PROMPT - The lines below that include "white" are to be found and copied.

[EXERCISE MATERIAL]

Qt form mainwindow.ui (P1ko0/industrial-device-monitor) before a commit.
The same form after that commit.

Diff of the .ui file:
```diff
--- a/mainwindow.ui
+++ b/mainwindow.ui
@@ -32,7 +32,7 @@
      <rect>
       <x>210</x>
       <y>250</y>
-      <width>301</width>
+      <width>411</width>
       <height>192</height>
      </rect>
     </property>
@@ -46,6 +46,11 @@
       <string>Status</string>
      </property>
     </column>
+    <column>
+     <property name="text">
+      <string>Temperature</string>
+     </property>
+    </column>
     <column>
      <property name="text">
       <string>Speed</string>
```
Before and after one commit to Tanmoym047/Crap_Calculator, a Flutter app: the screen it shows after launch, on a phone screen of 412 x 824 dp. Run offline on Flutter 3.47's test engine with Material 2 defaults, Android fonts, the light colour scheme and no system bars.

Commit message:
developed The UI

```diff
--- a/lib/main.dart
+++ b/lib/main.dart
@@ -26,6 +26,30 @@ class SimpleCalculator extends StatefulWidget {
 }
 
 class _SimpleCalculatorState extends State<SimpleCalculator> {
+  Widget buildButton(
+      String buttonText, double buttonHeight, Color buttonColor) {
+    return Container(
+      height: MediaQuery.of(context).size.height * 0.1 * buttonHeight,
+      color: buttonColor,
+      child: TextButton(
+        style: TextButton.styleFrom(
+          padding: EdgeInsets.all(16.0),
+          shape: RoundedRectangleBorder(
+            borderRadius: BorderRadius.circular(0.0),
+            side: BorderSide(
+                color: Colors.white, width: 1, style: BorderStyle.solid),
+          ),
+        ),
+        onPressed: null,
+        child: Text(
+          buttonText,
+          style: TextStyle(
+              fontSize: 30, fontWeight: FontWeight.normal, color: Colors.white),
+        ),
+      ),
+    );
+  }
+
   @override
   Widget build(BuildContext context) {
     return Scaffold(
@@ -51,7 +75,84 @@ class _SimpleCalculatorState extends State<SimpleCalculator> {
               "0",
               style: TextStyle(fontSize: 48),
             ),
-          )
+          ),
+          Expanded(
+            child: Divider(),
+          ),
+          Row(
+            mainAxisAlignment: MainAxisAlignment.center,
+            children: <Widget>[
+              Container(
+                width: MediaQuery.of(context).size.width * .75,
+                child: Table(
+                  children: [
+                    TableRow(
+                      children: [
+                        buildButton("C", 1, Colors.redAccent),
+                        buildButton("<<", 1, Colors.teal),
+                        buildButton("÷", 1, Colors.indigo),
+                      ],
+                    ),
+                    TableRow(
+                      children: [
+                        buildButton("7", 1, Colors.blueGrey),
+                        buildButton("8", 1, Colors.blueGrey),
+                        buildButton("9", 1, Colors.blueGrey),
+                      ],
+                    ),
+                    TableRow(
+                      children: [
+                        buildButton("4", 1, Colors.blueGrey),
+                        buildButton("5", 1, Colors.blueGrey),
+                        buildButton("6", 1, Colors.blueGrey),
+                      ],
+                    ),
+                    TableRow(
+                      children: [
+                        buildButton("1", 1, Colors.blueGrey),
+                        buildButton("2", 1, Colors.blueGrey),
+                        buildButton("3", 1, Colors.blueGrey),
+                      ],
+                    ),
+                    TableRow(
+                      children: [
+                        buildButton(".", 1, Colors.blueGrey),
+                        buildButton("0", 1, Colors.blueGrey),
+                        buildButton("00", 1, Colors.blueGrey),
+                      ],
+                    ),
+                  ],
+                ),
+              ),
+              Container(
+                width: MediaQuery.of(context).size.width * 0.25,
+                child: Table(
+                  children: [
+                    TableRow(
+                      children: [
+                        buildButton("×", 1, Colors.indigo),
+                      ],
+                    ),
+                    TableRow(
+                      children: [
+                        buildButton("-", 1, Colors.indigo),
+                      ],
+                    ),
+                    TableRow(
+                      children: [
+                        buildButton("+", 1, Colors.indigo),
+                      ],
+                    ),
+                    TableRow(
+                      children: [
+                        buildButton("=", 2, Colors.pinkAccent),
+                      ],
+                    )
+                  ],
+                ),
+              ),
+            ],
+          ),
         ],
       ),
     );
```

[/EXERCISE MATERIAL]

RESULT OF THE EXERCISE -
+                color: Colors.white, width: 1, style: BorderStyle.solid),
+              fontSize: 30, fontWeight: FontWeight.normal, color: Colors.white),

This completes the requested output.